Stretching or toning exercises:

These are low intensity exercises that should be performed daily to maintain or improve the body’s range of motion. They form the foundation of most therapeutic exercise programmes and also play an important role in recreational or fitness exercise. Building flexibility improves function and reduces the likelihood of injury. Try t’ai chi, yoga or calisthenics.

Muscle conditioning:

These exercises are more vigorous and will build strength and endurance when they’re done every other day. They require more from the muscles by requiring them to lift the weight of the limbs or trunk against gravity, or by working against increased resistance using elastic bands or weights. Within a short time the muscles adapt to the extra load. Try a Pilates programme, playing golf or walking.

Cardiorespiratory or aerobic conditioning:

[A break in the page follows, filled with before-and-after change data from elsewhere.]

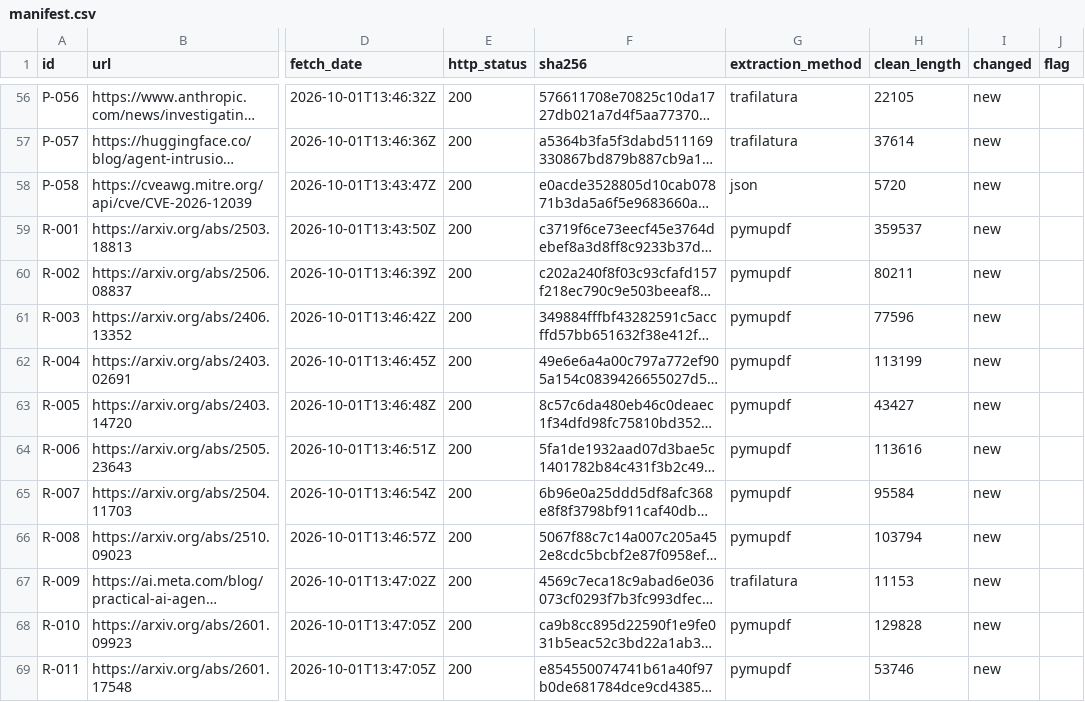
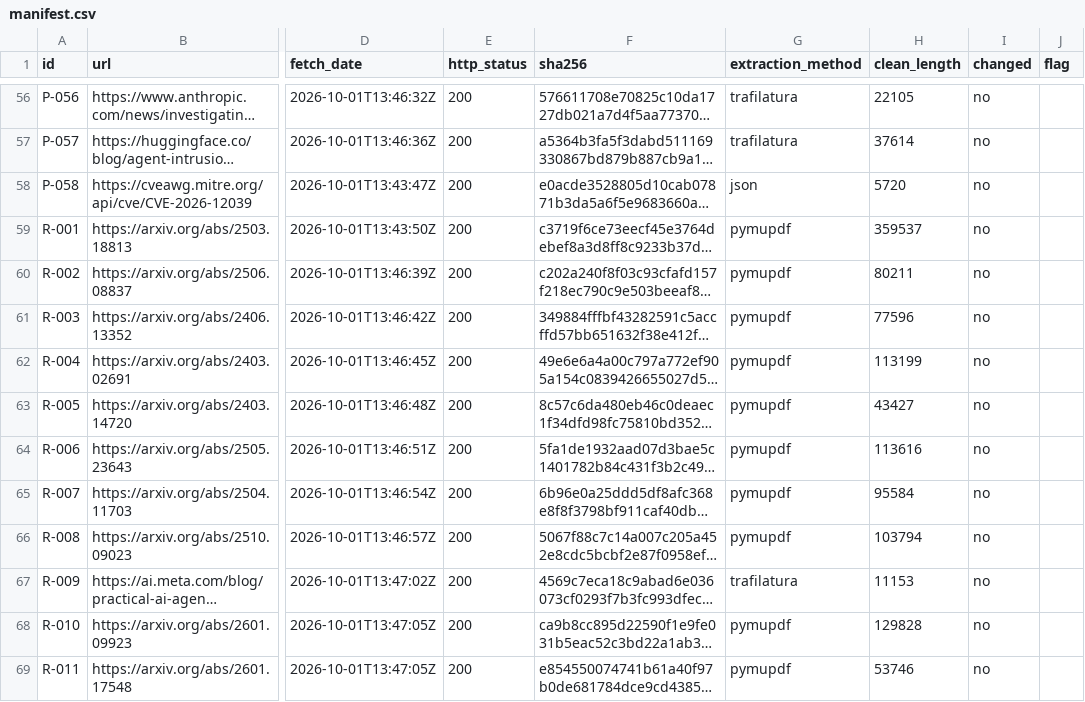
Before and after one commit to GeroVanMi/CodeVM, a CSV file: isolation_research/sources/manifest.csv, drawn as a sheet; only a part is shown, gaps mark what is left out; long unchanged cells end in …; the diff covers the shown part only; the diff names each change by its address in the sheet, - before the commit and + after, or states it on an @@ line.

```diff
--- a/isolation_research/sources/manifest.csv
+++ b/isolation_research/sources/manifest.csv
-I56:I69 (changed): new
+I56:I69 (changed): no
```
Also changed, not shown: 99 edited cells elsewhere in this file, 3 other files.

This involves using the large muscles of the body in repetitive, rhythmic movements, which results in improved heart, lung and muscle function. It’s also good for controlling your weight and has been shown to improve mood by promoting the release of endorphins, the body’s “feel-good” hormones.

Daily activities such as raking leaves, mowing the lawn or walking the dog are also good aerobic exercise. Remember: exercise causing pain and discomfort is a warning that you are exercising too vigorously or that you are performing the wrong type of exercise.

Research has shown that many people with arthritis can safely take part in a variety of activities that boost their aerobic fitness. Low impact exercises such as water aerobics and swimming are particularly good.

You should start gently (10 minutes 3 times per week), building up slowly as your endurance improves

The safest intensity for aerobic exercise is moderate exertion, which means you should still be able to speak normally and not be out of breath. Try for at least half an hour of exercise three times a week. If you can’t manage 30 minutes of continual activity, try doing three 10-minute bouts throughout the day.

Diet and supplements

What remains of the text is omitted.